Synergies and trade-offs need to be utilised effectively, and differing priorities and behaviours need to be recognised globally if we are to ever achieve recognisably sustainable outcomes.


Ultimately, all the SDGs are important and were made with equal importance, but their urgency will vary from country to country. The SDGs can and have been academically analysed into a potential hierarchy, however this hierarchy is changeable and could be considered as a guide for investors, investees and organisations on how to achieve the most widespread positive impact.





Wellers Impact is a UK-based, FCA-regulated Impact Investment Manager working to unlock community-focused impact through SDG-focused impact investing. Through innovative investment models that utilise fair economics, Wellers Impact originates investment opportunities across three core business activities; real estate developments in partnership with local land-owning not-for-profits in East Africa, financial support for agriculture firms and supply chains globally through sustainable development finance and direct investment into private water, sanitation and plastics recycling firms globally. Investment involves risk. Suitable for Sophisticated, Professional and High Net Worth Investors only.


Author: Charlotte Macdonald


References

European Parliament, 2019. Europe's approach to implementing the Sustainable Development Goals: good practices and the way forward. Belgium: European Parliament.

Hoff H. 2018 Integrated SDG Implementation - How a Cross-Scale (Vertical) and Cross-Regional Nexus Approach Can Complement Cross-Sectoral (Horizontal) Integration. In: Hülsmann S., Ardakanian R. (eds) Managing Water, Soil and Waste Resources to Achieve Sustainable Development Goals. Springer, Cham. https://doi.org/10.1007/978-3-319-75163-4_7

Kroll, C., Warchold, A. and Pradhan, P., 2019. Sustainable Development Goals (SDGs): Are we successful in turning trade-offs into synergies?. Palgrave Communications, 5(1).

Lucas, P., Kanie, N., and Weitz, N. 2016. Translating the SDGs to high-income Countries: Integration at Last?

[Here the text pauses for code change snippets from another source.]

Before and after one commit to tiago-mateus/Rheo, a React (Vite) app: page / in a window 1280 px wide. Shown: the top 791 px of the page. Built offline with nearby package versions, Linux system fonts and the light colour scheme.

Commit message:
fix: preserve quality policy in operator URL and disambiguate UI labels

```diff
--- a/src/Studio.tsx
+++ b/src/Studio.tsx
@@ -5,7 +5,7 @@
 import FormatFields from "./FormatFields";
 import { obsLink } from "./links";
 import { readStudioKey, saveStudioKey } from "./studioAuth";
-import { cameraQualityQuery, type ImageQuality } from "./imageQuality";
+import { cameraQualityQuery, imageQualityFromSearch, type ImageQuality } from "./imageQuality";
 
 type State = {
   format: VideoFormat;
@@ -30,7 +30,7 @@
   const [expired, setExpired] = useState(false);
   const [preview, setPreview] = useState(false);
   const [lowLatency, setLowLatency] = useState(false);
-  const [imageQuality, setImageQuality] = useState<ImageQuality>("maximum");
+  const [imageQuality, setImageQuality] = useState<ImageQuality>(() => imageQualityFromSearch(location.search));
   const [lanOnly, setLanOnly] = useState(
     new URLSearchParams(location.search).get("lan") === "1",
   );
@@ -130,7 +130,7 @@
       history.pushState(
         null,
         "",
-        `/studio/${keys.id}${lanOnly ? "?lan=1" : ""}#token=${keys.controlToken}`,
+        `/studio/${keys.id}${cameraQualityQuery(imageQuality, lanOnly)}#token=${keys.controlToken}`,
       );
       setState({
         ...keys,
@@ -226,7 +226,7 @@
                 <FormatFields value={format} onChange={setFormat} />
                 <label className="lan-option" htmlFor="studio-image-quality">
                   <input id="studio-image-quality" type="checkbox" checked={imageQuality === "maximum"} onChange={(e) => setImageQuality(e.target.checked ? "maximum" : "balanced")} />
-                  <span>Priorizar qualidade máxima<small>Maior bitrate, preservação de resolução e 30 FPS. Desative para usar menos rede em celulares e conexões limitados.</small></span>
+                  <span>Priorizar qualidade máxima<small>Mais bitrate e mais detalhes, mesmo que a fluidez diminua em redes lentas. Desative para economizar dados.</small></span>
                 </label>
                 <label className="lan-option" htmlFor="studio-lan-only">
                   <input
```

ISSD Sustainable Development Policy and Practice, Guest Article No. 49. Available at: https://www.die-gdi.de/uploads/media/DP_9.2016.pdf

Niestroy, I., 2016. How Are We Getting Ready? The 2030 Agenda for Sustainable Development in the EU and its Member States: Analysis and Action So Far. [online] Tulpenfeld: German Development Institute. Available at: <https://www.die-gdi.de/uploads/media/DP_9.2016.pdf>.

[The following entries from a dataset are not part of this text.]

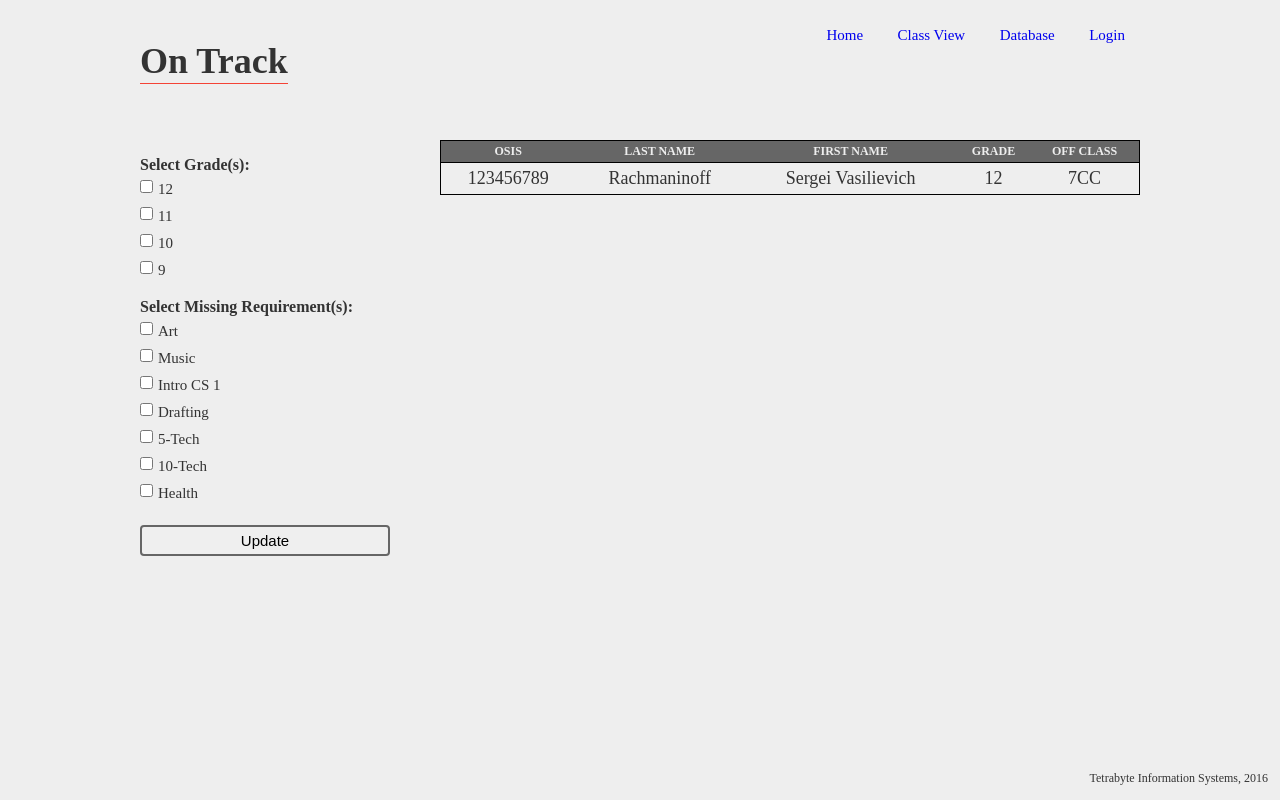
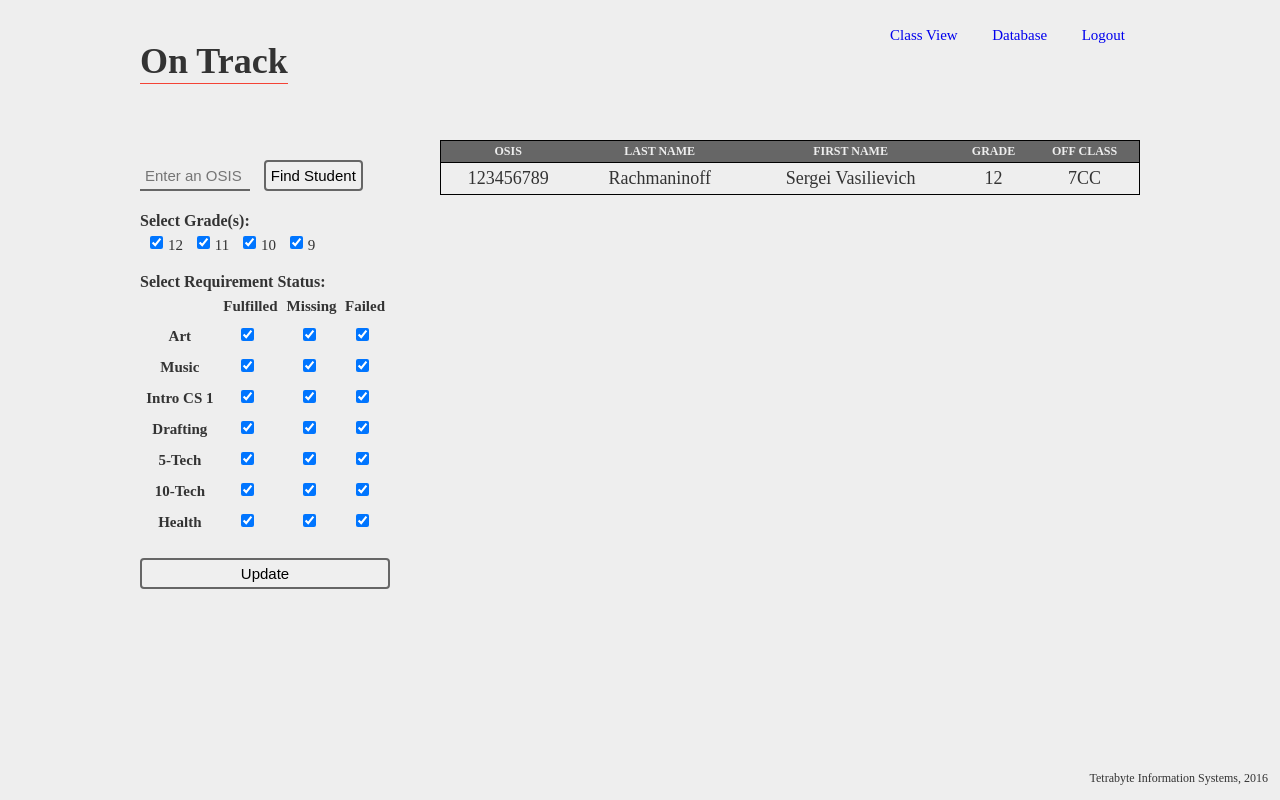
Before and after one commit to stuy-tetrabyte/graduation-req-tracker, a Flask app: page /class/1 in a window 1280 px wide. Run offline with Flask 2, Linux system fonts and the light colour scheme.

Commit message:
filter table

```diff
--- a/static/class.css
+++ b/static/class.css
@@ -13,6 +13,24 @@
 #filters form h3 {
 	margin: 15px 0px 0px;
 	font-size: 16px;
+}
+
+.search {
+	float: right;
+}
+
+.search input {
+	margin: 0px 10px 0px 0px;
+	width: 100px;
+}
+
+#filters input[name="grade"] {
+	margin-left: 10px;
+}
+
+#filters table {
+	width: 100%;
+	text-align: center;
 }
 
 #results {
--- a/static/main.css
+++ b/static/main.css
@@ -135,14 +135,6 @@ a.icon:hover {
 	bottom: 5px;
 }
 
-.search {
-	float: left;
-}
-
-.search input {
-	margin: 0px 10px 0px 0px;
-}
-
 #login {
 	width: 40%;
 	min-width: 400px;
--- a/templates/class.html
+++ b/templates/class.html
@@ -9,21 +9,66 @@
 
 {% block content %}
 <div id="filters">
+	<div class="icon" href="/data">
+		<form class="search">
+			<input type="text" placeholder="Enter an OSIS">
+			<button>Find Student</button>
+		</form>
+	</div>
+
 	<form>
 		<h3>Select Grade(s):</h3>
-		<input type="checkbox" name="grade" value="12">12<br>
-		<input type="checkbox" name="grade" value="11">11<br>
-		<input type="checkbox" name="grade" value="10">10<br>
-		<input type="checkbox" name="grade" value="9">9<br>
+		<input type="checkbox" checked="checked" name="grade" value="12">12
+		<input type="checkbox" checked="checked" name="grade" value="11">11
+		<input type="checkbox" checked="checked" name="grade" value="10">10
+		<input type="checkbox" checked="checked" name="grade" value="9">9
 
-		<h3>Select Missing Requirement(s):</h3>
-		<input type="checkbox" name="grade" value="Art">Art<br>
-		<input type="checkbox" name="grade" value="Music">Music<br>
-		<input type="checkbox" name="grade" value="Intro CS 1">Intro CS 1<br>
-		<input type="checkbox" name="grade" value="Drafting">Drafting<br>
-		<input type="checkbox" name="grade" value="5-Tech">5-Tech<br>
-		<input type="checkbox" name="grade" value="10-Tech">10-Tech<br>
-		<input type="checkbox" name="grade" value="Health">Health<br>
+		<h3>Select Requirement Status:</h3>
+		<table>
+			<tr><th></th><th>Fulfilled</th><th>Missing</th><th>Failed</th></tr>
+			<tr>
+				<th>Art</th>
+				<td><input type="checkbox" checked="checked" name="0-fulfilled"></td>
+				<td><input type="checkbox" checked="checked" name="0-missing"></td>
+				<td><input type="checkbox" checked="checked" name="0-failed"></td>
+			</tr>
+			<tr>
+				<th>Music</th>
+				<td><input type="checkbox" checked="checked" name="1-fulfilled"></td>
+				<td><input type="checkbox" checked="checked" name="1-missing"></td>
+				<td><input type="checkbox" checked="checked" name="1-failed"></td>
+			</tr>
+			<tr>
+				<th>Intro CS 1</th>
+				<td><input type="checkbox" checked="checked" name="2-fulfilled"></td>
+				<td><input type="checkbox" checked="checked" name="2-missing"></td>
+				<td><input type="checkbox" checked="checked" name="2-failed"></td>
+			</tr>
+			<tr>
+				<th>Drafting</th>
+				<td><input type="checkbox" checked="checked" name="3-fulfilled"></td>
+				<td><input type="checkbox" checked="checked" name="3-missing"></td>
+				<td><input type="checkbox" checked="checked" name="3-failed"></td>
+			</tr>
+			<tr>
+				<th>5-Tech</th>
+				<td><input type="checkbox" checked="checked" name="4-fulfilled"></td>
+				<td><input type="checkbox" checked="checked" name="4-missing"></td>
+				<td><input type="checkbox" checked="checked" name="4-failed"></td>
+			</tr>
+			<tr>
+				<th>10-Tech</th>
+				<td><input type="checkbox" checked="checked" name="5-fulfilled"></td>
+				<td><input type="checkbox" checked="checked" name="5-missing"></td>
+				<td><input type="checkbox" checked="checked" name="5-failed"></td>
+			</tr>
+			<tr>
+				<th>Health</th>
+				<td><input type="checkbox" checked="checked" name="6-fulfilled"></td>
+				<td><input type="checkbox" checked="checked" name="6-missing"></td>
+				<td><input type="checkbox" checked="checked" name="6-failed"></td>
+			</tr>
+		</table>
 
 		<button class="submit" type="submit" name="action">Update</button>
 	</form>
--- a/templates/master.html
+++ b/templates/master.html
@@ -16,10 +16,9 @@
 
 	<div class="navbar">
 		<ul>
-			<li><a href="/">Home</a></li>
 			<li><a href="/class/0">Class View</a></li>
 			<li><a href="/data">Database</a></li>
-			<li><a href="/login">Login</a></li>
+			<li><a href="/login">Logout</a></li>
 		</ul>
 	</div>
 </div>
```
Also changed, not shown: templates/data.html (+0 -8 lines).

PBL Netherlands Environmental Agency, 2012. Roads from Rio+20: Pathway to Achieve Global Sustainability Goals by 2050. [online] Bilthoven. Available at: <https://www.pbl.nl/sites/default/files/downloads/pbl-2012-roads-from-rio-pathways-to-achieve-global-sustainability-goals-by-2050.pdf>.

Pradhan, P., Costa, L., Rybski, D., Lucht, W. and Kropp, J., 2017. A Systematic Study of Sustainable Development Goal (SDG) Interactions. Earth's Future, 5(11), pp.1169-1179.

Singh, R., Mal, S. and Meadows, M., 2019. Governance for the Sustainable Development Goals - Exploring an Integrative Framework of Theories, Tools, and Competencies. Sustainable Development Goals Series. [online] Springer. Available at: <http://www.ru.ac.bd/wp-content/uploads/sites/25/2019/03/408_09_00_Monkelbaan-Governance-for-the-Sustainable-Development-Goals-2019.pdf>.

UNDP. 2021. Background of the Sustainable Development Goals | UNDP. [online] Available at: <https://www.undp.org/content/undp/en/home/sustainable-development-goals/background.html#:~:text=The%20objective%20was%20to%20produce,tackle%20the%20indignity%20of%20poverty.>.







Wellers Impact is a UK-based, FCA-regulated Impact Investment Manager working to unlock community-focused impact through SDG-focused impact investing. Through innovative investment models that utilise fair economics, Wellers Impact originates investment opportunities across three core business activities; real estate developments in partnership with local land-owning not-for-profits in East Africa, financial support for agriculture firms and supply chains globally through sustainable development finance and direct investment into private water, sanitation and plastics recycling firms globally. Investment involves risk. Suitable for Sophisticated, Professional and High Net Worth Investors only.


Author: Charlotte Macdonald